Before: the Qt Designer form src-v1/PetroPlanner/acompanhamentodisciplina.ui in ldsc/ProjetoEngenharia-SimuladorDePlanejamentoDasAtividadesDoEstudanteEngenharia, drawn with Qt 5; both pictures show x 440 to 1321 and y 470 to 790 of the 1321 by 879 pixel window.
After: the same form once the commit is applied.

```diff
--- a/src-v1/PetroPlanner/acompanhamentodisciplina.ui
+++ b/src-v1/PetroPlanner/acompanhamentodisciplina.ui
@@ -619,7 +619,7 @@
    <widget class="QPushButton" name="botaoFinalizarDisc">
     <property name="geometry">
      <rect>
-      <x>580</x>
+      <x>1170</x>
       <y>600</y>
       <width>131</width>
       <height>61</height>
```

● TASK REQUIREMENTS:
Your task is to retype all the records above with nothing left out.

● OUTPUT BELOW:
Before: the Qt Designer form src-v1/PetroPlanner/acompanhamentodisciplina.ui in ldsc/ProjetoEngenharia-SimuladorDePlanejamentoDasAtividadesDoEstudanteEngenharia, drawn with Qt 5; both pictures show x 440 to 1321 and y 470 to 790 of the 1321 by 879 pixel window.
After: the same form once the commit is applied.

```diff
--- a/src-v1/PetroPlanner/acompanhamentodisciplina.ui
+++ b/src-v1/PetroPlanner/acompanhamentodisciplina.ui
@@ -619,7 +619,7 @@
    <widget class="QPushButton" name="botaoFinalizarDisc">
     <property name="geometry">
      <rect>
-      <x>580</x>
+      <x>1170</x>
       <y>600</y>
       <width>131</width>
       <height>61</height>
```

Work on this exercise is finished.